• Directions for this task:
Pick out each line below containing "CFPM".

• Information supplied:
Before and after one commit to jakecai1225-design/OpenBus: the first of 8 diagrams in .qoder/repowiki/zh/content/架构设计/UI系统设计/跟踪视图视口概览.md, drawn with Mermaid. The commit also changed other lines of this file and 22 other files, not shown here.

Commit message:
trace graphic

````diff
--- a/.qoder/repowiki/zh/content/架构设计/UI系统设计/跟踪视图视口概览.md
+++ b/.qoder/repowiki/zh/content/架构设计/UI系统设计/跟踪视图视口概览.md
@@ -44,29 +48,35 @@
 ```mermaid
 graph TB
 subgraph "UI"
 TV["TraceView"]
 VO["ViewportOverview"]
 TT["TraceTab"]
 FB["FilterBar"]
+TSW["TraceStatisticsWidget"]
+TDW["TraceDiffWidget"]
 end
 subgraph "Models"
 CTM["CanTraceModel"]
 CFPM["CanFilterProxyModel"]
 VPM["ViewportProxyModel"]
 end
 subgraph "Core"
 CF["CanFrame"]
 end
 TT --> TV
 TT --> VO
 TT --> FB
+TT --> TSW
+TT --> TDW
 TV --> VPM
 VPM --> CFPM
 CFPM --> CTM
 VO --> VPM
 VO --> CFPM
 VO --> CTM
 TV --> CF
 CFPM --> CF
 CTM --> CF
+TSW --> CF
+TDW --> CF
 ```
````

---

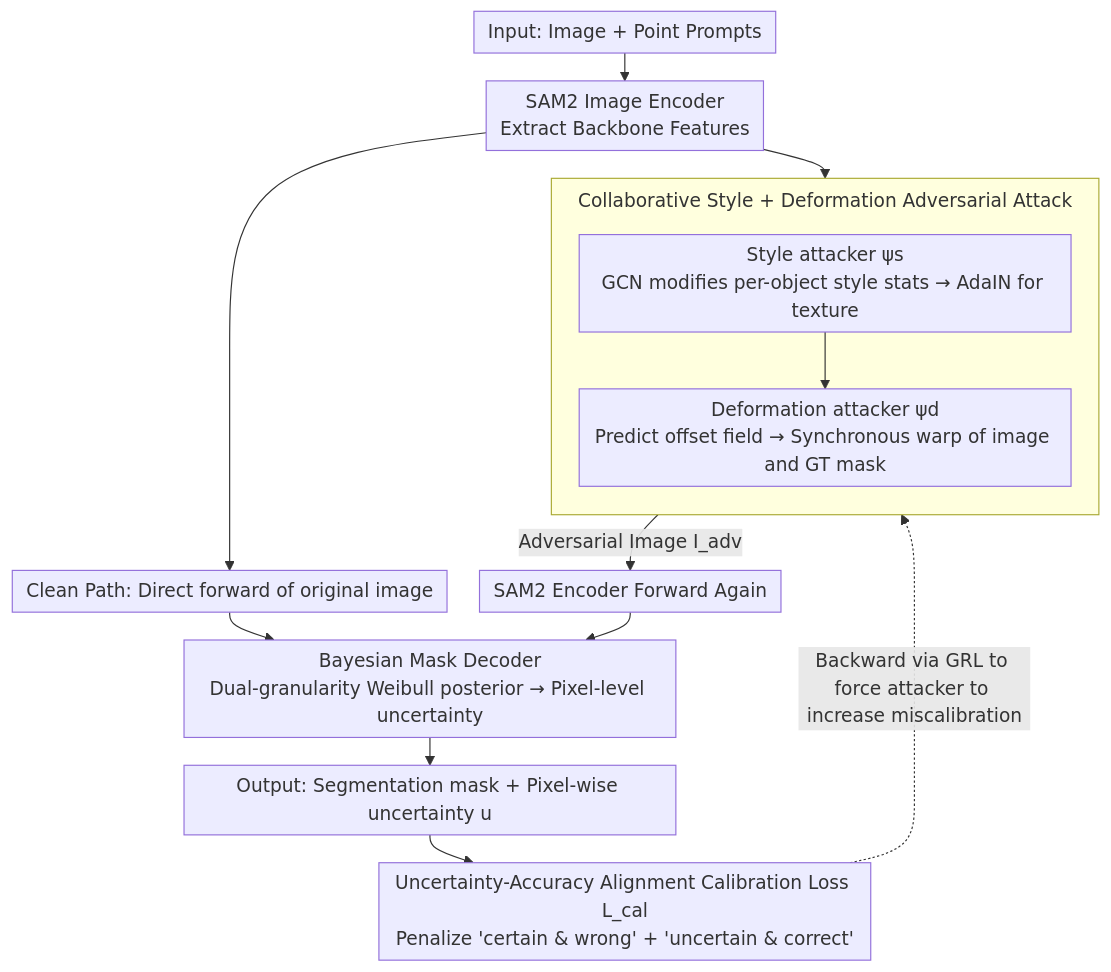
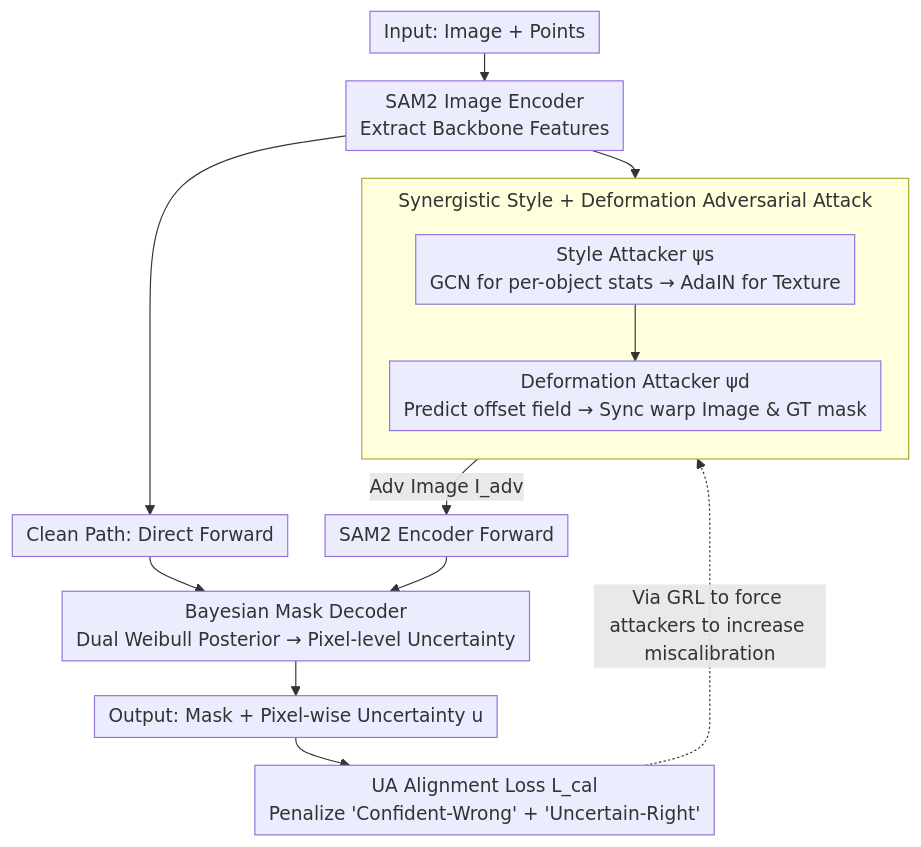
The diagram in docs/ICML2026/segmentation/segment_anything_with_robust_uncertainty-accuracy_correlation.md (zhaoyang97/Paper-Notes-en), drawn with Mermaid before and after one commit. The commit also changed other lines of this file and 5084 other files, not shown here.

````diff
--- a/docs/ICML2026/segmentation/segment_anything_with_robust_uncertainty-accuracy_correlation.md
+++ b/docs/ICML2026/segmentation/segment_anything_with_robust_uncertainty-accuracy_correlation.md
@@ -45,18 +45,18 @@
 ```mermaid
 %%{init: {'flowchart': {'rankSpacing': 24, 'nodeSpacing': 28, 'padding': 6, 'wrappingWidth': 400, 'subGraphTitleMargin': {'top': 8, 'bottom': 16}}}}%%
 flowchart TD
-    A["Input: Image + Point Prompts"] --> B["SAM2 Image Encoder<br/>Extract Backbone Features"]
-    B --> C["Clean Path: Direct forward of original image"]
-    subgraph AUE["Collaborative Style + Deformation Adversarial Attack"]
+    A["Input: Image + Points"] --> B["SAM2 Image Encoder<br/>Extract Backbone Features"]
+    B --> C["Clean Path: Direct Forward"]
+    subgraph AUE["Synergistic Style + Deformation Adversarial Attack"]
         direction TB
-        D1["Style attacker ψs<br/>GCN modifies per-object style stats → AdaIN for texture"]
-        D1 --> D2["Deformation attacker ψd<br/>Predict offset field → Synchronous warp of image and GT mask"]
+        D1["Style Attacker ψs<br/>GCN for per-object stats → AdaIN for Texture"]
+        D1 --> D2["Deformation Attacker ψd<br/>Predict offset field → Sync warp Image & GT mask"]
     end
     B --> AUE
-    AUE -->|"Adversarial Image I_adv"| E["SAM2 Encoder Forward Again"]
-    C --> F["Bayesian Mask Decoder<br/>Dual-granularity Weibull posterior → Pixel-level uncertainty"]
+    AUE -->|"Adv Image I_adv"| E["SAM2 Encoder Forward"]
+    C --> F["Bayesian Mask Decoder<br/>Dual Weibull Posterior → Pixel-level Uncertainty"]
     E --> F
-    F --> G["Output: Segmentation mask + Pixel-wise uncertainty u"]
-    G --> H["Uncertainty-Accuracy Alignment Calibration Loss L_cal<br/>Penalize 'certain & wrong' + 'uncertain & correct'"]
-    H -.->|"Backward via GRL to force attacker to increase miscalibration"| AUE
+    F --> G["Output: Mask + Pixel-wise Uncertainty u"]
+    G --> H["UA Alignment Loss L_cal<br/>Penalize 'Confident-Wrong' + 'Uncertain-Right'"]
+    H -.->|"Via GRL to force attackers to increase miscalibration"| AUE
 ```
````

• Result:
 CFPM["CanFilterProxyModel"]
 VPM --> CFPM
 CFPM --> CTM
 VO --> CFPM
 CFPM --> CF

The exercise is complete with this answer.